[[ RECORDS FOR THE EXERCISE open ]]

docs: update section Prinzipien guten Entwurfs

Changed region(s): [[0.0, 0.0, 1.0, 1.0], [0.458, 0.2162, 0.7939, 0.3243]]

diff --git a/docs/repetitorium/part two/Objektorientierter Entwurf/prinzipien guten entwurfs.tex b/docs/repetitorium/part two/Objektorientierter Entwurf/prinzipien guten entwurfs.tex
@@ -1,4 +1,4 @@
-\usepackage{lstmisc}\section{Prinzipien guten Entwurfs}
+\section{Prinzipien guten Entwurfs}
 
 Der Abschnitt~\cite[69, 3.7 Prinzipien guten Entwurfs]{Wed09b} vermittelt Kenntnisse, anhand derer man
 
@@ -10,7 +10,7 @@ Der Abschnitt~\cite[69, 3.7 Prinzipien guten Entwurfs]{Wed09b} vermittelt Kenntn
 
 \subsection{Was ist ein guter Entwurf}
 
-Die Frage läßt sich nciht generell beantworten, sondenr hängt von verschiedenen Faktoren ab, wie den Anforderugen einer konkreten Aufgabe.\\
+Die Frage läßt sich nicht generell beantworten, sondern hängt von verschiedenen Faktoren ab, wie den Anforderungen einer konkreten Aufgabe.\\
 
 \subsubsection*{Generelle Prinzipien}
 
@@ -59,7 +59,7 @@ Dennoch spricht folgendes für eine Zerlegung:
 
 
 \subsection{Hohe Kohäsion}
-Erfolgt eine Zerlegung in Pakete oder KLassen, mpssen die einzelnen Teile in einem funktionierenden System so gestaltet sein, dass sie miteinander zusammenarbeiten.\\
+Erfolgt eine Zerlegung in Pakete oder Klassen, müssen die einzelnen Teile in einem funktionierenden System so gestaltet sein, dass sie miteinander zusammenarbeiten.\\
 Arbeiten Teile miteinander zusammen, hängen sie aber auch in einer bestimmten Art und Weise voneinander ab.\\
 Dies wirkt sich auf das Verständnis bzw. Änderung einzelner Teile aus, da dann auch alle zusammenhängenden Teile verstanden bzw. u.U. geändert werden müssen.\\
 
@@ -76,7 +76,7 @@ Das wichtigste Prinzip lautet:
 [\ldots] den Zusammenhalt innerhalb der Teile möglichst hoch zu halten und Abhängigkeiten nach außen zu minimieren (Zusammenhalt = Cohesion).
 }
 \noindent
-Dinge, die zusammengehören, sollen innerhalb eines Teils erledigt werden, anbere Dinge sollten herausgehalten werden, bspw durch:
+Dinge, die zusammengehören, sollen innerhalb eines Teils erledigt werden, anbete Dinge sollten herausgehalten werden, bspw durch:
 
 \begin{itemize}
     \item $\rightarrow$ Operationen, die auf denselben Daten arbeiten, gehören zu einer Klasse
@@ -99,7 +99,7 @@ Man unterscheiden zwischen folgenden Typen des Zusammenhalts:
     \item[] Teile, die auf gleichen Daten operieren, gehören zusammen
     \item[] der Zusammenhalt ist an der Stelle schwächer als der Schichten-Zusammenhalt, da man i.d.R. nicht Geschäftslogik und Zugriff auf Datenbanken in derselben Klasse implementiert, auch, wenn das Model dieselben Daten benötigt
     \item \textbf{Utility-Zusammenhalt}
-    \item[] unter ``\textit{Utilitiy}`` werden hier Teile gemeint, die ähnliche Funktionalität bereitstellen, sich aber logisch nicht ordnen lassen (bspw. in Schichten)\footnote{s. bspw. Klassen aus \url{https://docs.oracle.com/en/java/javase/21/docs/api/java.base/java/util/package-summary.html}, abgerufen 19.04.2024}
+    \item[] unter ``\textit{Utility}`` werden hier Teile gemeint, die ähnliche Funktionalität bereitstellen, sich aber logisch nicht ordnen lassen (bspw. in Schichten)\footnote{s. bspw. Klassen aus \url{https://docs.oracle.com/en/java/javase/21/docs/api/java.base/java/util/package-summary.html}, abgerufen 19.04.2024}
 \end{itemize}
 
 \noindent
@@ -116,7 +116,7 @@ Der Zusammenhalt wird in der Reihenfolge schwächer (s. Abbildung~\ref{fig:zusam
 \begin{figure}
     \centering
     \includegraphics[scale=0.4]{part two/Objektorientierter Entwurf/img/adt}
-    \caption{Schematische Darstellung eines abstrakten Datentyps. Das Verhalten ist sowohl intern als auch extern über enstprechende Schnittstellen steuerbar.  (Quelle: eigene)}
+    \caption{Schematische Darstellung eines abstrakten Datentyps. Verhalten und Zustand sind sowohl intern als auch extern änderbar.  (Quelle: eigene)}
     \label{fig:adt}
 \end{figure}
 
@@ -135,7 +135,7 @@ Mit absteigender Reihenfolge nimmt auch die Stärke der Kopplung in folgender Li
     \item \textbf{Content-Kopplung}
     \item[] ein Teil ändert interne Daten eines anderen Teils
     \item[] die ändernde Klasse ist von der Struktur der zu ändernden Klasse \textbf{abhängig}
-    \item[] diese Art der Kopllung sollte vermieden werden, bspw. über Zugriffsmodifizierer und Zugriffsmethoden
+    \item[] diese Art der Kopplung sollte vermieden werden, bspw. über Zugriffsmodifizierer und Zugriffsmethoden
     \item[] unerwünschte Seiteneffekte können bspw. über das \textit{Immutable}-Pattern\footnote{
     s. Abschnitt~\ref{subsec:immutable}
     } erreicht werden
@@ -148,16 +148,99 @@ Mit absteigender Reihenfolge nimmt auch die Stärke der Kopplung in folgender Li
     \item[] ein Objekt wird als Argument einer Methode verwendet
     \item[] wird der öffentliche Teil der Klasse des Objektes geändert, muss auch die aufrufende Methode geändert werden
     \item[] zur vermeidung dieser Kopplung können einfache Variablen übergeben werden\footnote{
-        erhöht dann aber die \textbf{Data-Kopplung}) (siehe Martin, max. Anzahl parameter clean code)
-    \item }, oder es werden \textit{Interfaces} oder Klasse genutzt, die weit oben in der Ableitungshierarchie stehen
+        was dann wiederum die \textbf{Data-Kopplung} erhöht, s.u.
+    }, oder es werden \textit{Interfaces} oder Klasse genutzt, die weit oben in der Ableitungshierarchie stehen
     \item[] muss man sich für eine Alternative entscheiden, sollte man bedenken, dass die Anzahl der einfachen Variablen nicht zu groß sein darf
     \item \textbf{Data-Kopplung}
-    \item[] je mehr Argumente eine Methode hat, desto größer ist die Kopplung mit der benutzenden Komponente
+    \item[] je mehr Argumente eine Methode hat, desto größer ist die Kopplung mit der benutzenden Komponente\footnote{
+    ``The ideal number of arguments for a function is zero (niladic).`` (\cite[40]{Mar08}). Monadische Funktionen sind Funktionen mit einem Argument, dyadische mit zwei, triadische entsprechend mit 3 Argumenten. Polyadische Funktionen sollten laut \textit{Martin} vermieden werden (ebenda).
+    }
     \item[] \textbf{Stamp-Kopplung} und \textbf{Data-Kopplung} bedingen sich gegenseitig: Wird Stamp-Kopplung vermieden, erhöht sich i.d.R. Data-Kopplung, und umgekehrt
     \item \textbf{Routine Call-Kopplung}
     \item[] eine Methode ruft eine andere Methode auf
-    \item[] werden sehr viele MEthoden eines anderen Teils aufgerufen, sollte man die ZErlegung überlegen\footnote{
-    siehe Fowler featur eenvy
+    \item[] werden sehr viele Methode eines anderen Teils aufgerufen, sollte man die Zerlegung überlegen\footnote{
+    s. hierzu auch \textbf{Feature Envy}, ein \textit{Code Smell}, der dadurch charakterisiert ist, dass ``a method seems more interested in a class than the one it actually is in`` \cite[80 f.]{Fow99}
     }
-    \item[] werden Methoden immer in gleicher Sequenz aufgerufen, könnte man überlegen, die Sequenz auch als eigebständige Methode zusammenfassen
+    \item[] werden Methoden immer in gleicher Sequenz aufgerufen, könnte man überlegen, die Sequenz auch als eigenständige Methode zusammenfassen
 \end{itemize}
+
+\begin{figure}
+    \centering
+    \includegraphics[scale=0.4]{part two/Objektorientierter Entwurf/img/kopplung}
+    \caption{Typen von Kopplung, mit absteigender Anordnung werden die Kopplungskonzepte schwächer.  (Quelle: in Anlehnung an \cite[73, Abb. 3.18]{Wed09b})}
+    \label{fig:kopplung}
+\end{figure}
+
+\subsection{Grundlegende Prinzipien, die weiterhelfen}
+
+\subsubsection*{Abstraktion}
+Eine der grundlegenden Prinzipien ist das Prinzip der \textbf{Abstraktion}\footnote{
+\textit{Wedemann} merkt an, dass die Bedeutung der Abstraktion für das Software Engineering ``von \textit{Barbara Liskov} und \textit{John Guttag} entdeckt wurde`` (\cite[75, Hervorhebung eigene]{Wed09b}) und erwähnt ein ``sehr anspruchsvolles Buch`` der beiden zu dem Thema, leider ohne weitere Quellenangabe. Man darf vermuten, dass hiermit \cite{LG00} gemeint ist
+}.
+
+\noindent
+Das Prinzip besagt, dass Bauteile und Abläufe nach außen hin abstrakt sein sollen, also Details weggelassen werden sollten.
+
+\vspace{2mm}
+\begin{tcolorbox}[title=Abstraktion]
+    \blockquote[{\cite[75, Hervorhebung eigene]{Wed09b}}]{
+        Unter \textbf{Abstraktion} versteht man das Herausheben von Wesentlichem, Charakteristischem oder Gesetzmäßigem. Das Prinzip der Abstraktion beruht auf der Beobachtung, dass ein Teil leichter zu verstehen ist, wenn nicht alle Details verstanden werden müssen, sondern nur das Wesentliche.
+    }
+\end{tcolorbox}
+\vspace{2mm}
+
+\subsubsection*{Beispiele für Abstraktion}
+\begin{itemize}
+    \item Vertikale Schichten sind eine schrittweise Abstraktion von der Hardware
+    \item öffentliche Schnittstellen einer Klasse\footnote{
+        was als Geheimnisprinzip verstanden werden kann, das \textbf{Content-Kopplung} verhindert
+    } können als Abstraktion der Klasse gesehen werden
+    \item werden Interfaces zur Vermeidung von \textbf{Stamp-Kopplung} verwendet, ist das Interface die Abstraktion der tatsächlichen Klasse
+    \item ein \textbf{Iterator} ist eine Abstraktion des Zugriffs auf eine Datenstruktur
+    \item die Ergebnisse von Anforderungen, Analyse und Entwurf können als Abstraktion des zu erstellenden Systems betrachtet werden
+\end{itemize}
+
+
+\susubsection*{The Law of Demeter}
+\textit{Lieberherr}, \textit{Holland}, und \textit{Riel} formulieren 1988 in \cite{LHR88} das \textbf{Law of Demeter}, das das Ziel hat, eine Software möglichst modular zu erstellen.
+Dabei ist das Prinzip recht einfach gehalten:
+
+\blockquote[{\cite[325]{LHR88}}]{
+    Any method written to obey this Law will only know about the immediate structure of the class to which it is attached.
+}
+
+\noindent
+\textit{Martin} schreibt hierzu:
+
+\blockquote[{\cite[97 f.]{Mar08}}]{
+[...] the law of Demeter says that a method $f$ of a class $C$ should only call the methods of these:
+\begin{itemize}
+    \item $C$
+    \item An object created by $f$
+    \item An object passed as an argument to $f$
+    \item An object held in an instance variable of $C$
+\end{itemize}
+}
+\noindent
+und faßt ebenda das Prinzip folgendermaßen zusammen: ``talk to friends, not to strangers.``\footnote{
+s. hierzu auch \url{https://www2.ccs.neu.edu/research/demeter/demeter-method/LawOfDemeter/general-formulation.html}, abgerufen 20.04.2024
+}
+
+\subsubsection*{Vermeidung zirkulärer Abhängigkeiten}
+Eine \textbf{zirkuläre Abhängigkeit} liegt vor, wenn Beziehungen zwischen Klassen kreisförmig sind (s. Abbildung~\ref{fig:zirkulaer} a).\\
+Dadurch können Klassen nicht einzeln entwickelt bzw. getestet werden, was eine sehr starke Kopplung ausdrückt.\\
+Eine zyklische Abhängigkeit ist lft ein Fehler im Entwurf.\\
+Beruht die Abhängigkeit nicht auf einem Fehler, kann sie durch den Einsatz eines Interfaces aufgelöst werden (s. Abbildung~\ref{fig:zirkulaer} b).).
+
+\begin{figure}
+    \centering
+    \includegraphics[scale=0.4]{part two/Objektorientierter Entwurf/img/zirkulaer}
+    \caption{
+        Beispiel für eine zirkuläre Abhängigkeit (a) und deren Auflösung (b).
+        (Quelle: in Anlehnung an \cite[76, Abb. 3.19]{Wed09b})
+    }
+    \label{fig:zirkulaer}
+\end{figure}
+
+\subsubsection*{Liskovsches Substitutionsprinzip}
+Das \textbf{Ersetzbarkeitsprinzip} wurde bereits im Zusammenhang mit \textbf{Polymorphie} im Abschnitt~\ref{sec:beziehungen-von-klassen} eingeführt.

[[ RECORDS FOR THE EXERCISE closed ]]

_ABOUT THIS TASK_
Write out, from the lines above, only those from the line with "-76,7 +76,7 @@" to the line with "-Dinge, die zusammengehören, sollen", exactly as given, including the first and the last.

_ANSWER SPACE_
@@ -76,7 +76,7 @@ Das wichtigste Prinzip lautet:
 [\ldots] den Zusammenhalt innerhalb der Teile möglichst hoch zu halten und Abhängigkeiten nach außen zu minimieren (Zusammenhalt = Cohesion).
 }
 \noindent
-Dinge, die zusammengehören, sollen innerhalb eines Teils erledigt werden, anbere Dinge sollten herausgehalten werden, bspw durch:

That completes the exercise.